MATERIAL FOR THIS EXERCISE:
====

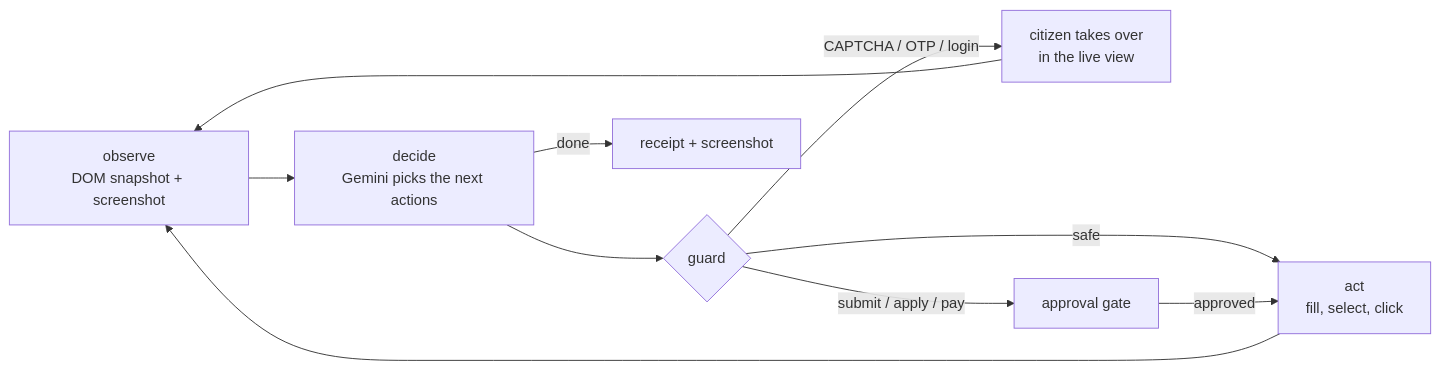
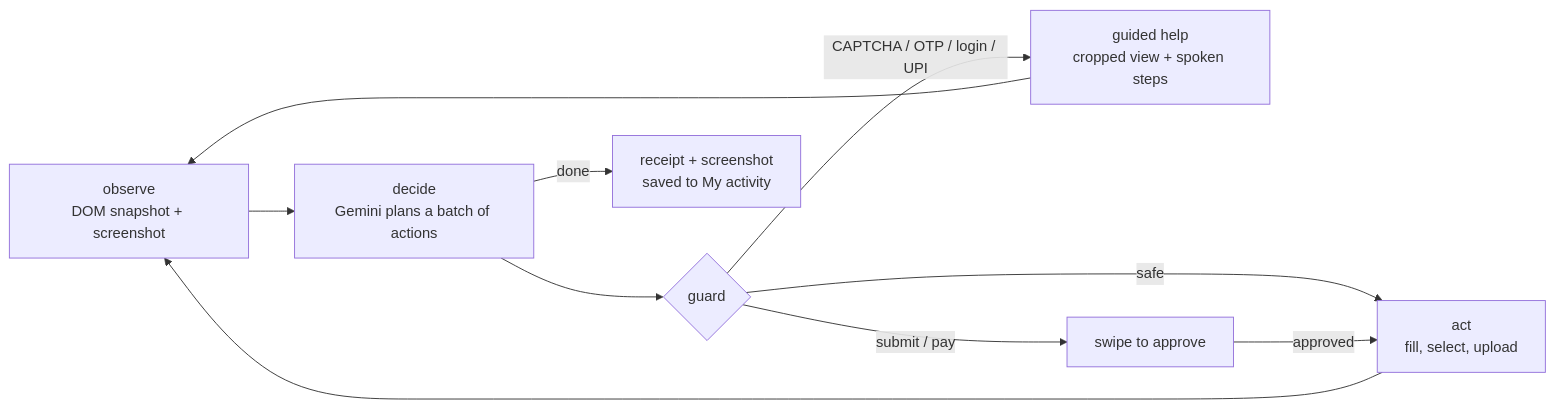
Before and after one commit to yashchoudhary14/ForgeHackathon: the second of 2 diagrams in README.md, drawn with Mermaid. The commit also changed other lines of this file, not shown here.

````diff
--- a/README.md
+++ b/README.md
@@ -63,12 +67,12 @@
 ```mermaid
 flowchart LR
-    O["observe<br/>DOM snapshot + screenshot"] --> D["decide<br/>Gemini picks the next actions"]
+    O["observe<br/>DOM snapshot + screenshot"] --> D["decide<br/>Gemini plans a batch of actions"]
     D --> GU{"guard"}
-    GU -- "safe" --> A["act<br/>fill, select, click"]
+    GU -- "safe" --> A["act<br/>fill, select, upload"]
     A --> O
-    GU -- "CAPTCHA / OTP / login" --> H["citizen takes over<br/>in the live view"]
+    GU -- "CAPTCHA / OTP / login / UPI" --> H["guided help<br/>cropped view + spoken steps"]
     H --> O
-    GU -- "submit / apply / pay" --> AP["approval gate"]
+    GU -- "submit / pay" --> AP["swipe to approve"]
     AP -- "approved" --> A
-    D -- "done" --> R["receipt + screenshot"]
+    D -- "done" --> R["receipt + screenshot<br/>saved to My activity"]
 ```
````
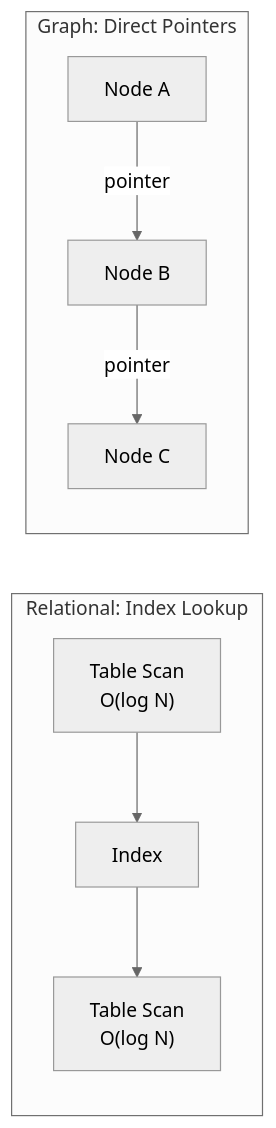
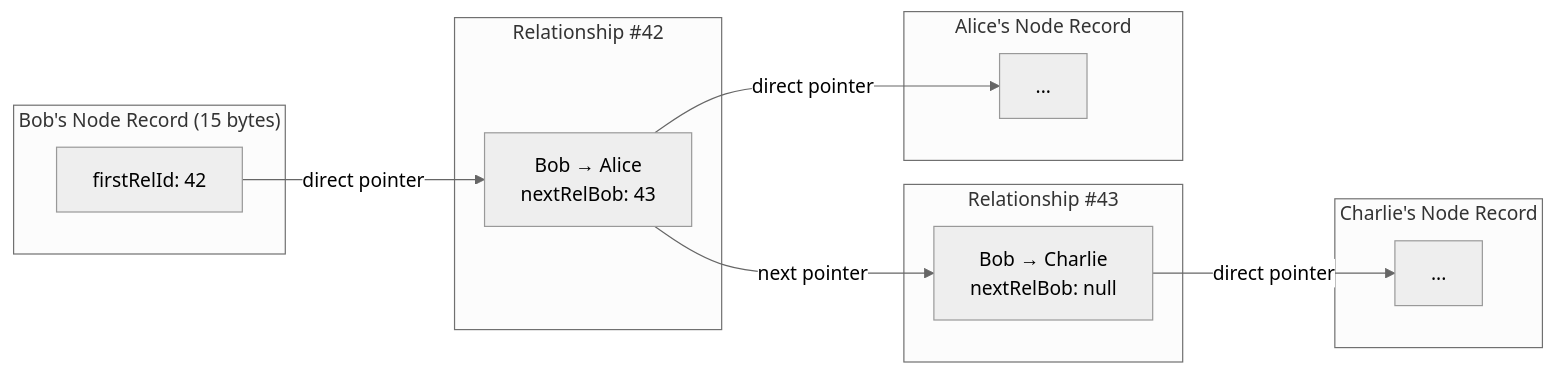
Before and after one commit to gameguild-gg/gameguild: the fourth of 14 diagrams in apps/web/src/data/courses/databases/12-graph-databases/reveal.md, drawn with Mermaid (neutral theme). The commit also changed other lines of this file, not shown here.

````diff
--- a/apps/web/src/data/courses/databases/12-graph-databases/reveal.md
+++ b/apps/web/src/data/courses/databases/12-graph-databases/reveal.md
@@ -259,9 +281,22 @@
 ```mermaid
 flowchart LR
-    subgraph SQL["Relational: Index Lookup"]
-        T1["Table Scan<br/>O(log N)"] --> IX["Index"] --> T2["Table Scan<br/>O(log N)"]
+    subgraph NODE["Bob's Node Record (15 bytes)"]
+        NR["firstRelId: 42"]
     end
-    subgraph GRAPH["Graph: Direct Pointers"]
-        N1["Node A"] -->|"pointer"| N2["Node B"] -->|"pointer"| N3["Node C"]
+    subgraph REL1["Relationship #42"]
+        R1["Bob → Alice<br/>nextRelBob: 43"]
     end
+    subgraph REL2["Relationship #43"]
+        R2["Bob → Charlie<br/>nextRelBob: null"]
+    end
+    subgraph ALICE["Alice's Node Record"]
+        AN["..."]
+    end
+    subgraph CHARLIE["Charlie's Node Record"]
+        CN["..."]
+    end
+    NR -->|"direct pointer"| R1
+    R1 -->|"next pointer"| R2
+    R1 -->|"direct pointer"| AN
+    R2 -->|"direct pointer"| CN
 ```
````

====

WORK TASK:
Output the entries above exactly. Drop the pictures.

WRITTEN ANSWER:
Before and after one commit to yashchoudhary14/ForgeHackathon: the second of 2 diagrams in README.md, drawn with Mermaid. The commit also changed other lines of this file, not shown here.

````diff
--- a/README.md
+++ b/README.md
@@ -63,12 +67,12 @@
 ```mermaid
 flowchart LR
-    O["observe<br/>DOM snapshot + screenshot"] --> D["decide<br/>Gemini picks the next actions"]
+    O["observe<br/>DOM snapshot + screenshot"] --> D["decide<br/>Gemini plans a batch of actions"]
     D --> GU{"guard"}
-    GU -- "safe" --> A["act<br/>fill, select, click"]
+    GU -- "safe" --> A["act<br/>fill, select, upload"]
     A --> O
-    GU -- "CAPTCHA / OTP / login" --> H["citizen takes over<br/>in the live view"]
+    GU -- "CAPTCHA / OTP / login / UPI" --> H["guided help<br/>cropped view + spoken steps"]
     H --> O
-    GU -- "submit / apply / pay" --> AP["approval gate"]
+    GU -- "submit / pay" --> AP["swipe to approve"]
     AP -- "approved" --> A
-    D -- "done" --> R["receipt + screenshot"]
+    D -- "done" --> R["receipt + screenshot<br/>saved to My activity"]
 ```
````
Before and after one commit to gameguild-gg/gameguild: the fourth of 14 diagrams in apps/web/src/data/courses/databases/12-graph-databases/reveal.md, drawn with Mermaid (neutral theme). The commit also changed other lines of this file, not shown here.

````diff
--- a/apps/web/src/data/courses/databases/12-graph-databases/reveal.md
+++ b/apps/web/src/data/courses/databases/12-graph-databases/reveal.md
@@ -259,9 +281,22 @@
 ```mermaid
 flowchart LR
-    subgraph SQL["Relational: Index Lookup"]
-        T1["Table Scan<br/>O(log N)"] --> IX["Index"] --> T2["Table Scan<br/>O(log N)"]
+    subgraph NODE["Bob's Node Record (15 bytes)"]
+        NR["firstRelId: 42"]
     end
-    subgraph GRAPH["Graph: Direct Pointers"]
-        N1["Node A"] -->|"pointer"| N2["Node B"] -->|"pointer"| N3["Node C"]
+    subgraph REL1["Relationship #42"]
+        R1["Bob → Alice<br/>nextRelBob: 43"]
     end
+    subgraph REL2["Relationship #43"]
+        R2["Bob → Charlie<br/>nextRelBob: null"]
+    end
+    subgraph ALICE["Alice's Node Record"]
+        AN["..."]
+    end
+    subgraph CHARLIE["Charlie's Node Record"]
+        CN["..."]
+    end
+    NR -->|"direct pointer"| R1
+    R1 -->|"next pointer"| R2
+    R1 -->|"direct pointer"| AN
+    R2 -->|"direct pointer"| CN
 ```
````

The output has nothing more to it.